Action item: Determine the number of lines below that contain "http". Write nothing but that number.

Information supplied:
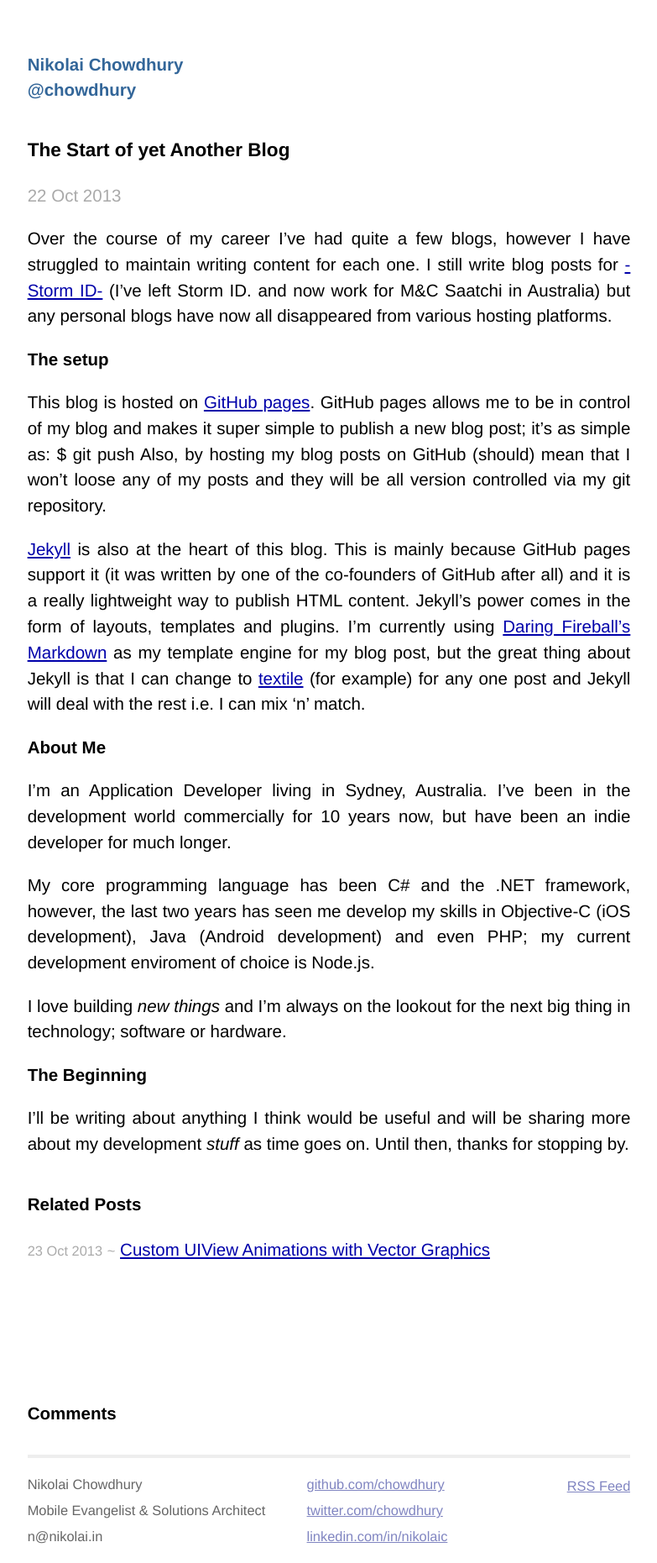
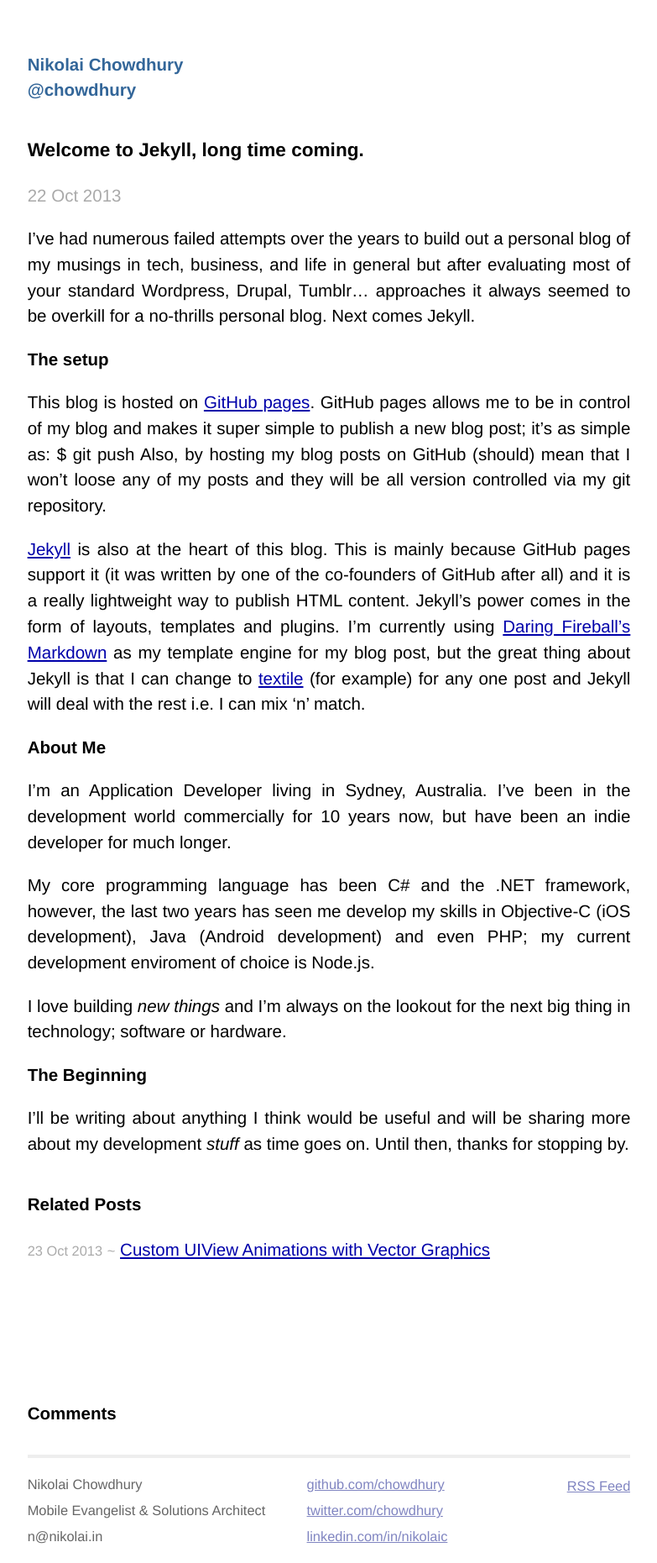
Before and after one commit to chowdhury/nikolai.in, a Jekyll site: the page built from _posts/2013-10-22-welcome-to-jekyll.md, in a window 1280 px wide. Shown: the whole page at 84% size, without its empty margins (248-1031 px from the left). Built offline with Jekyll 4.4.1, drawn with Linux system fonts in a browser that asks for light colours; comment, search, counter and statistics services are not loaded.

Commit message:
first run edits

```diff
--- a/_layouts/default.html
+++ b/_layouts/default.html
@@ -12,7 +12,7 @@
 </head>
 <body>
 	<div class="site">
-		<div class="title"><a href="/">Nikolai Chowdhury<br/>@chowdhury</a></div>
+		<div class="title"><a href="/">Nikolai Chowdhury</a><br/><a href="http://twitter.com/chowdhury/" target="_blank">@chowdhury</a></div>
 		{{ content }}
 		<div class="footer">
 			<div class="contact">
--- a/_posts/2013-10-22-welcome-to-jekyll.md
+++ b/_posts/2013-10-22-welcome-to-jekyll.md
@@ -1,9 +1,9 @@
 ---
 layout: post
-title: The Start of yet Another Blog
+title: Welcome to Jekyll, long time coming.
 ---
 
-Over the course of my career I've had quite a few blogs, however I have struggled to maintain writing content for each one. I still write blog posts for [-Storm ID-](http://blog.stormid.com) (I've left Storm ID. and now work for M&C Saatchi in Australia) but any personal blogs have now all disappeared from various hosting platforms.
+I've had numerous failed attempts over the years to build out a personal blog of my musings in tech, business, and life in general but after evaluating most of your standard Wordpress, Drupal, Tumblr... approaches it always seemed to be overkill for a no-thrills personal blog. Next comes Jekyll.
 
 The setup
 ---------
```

--

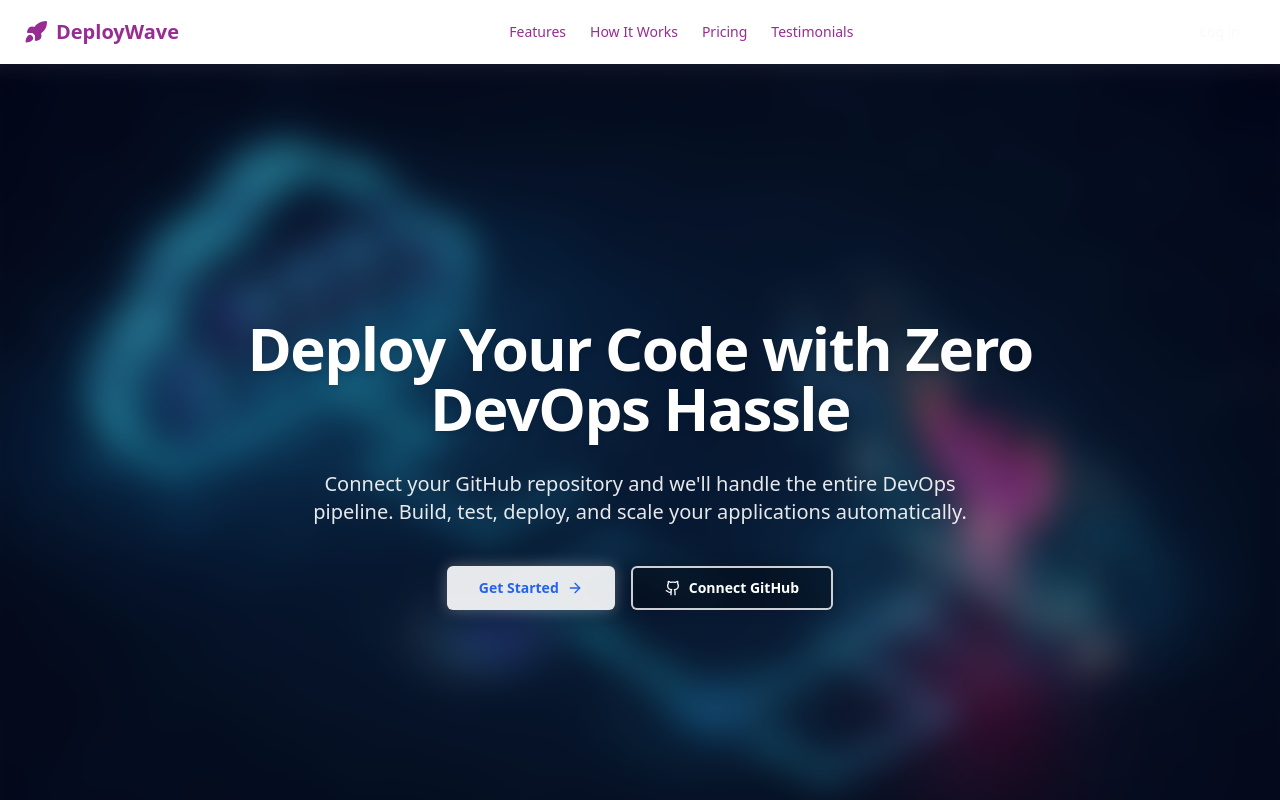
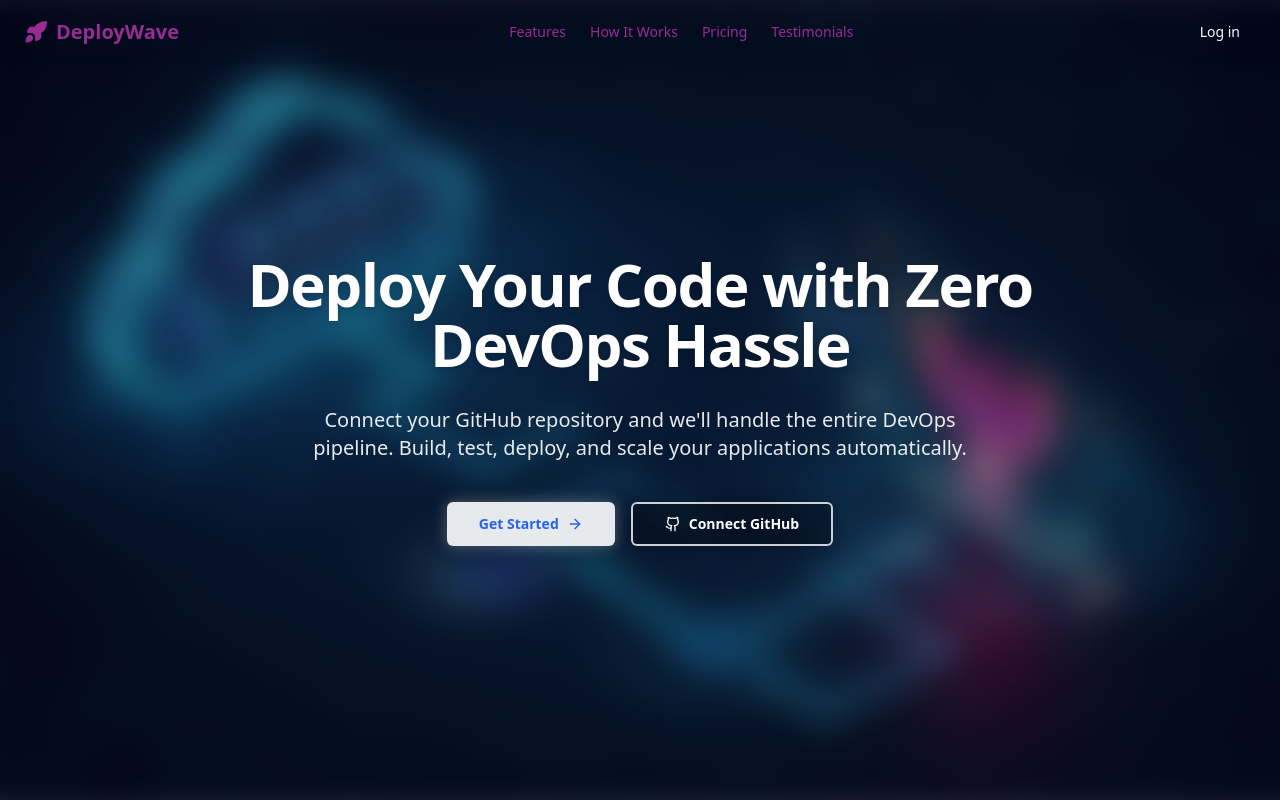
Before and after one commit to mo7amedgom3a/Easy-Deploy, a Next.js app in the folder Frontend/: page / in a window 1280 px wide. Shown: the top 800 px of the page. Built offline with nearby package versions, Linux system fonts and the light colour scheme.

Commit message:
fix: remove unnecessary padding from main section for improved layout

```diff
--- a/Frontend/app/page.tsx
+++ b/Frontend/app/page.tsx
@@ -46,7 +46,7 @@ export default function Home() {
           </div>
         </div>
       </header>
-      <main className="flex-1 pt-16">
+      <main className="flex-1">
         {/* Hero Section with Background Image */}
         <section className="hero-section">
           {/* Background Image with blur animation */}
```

Result of the exercise: 2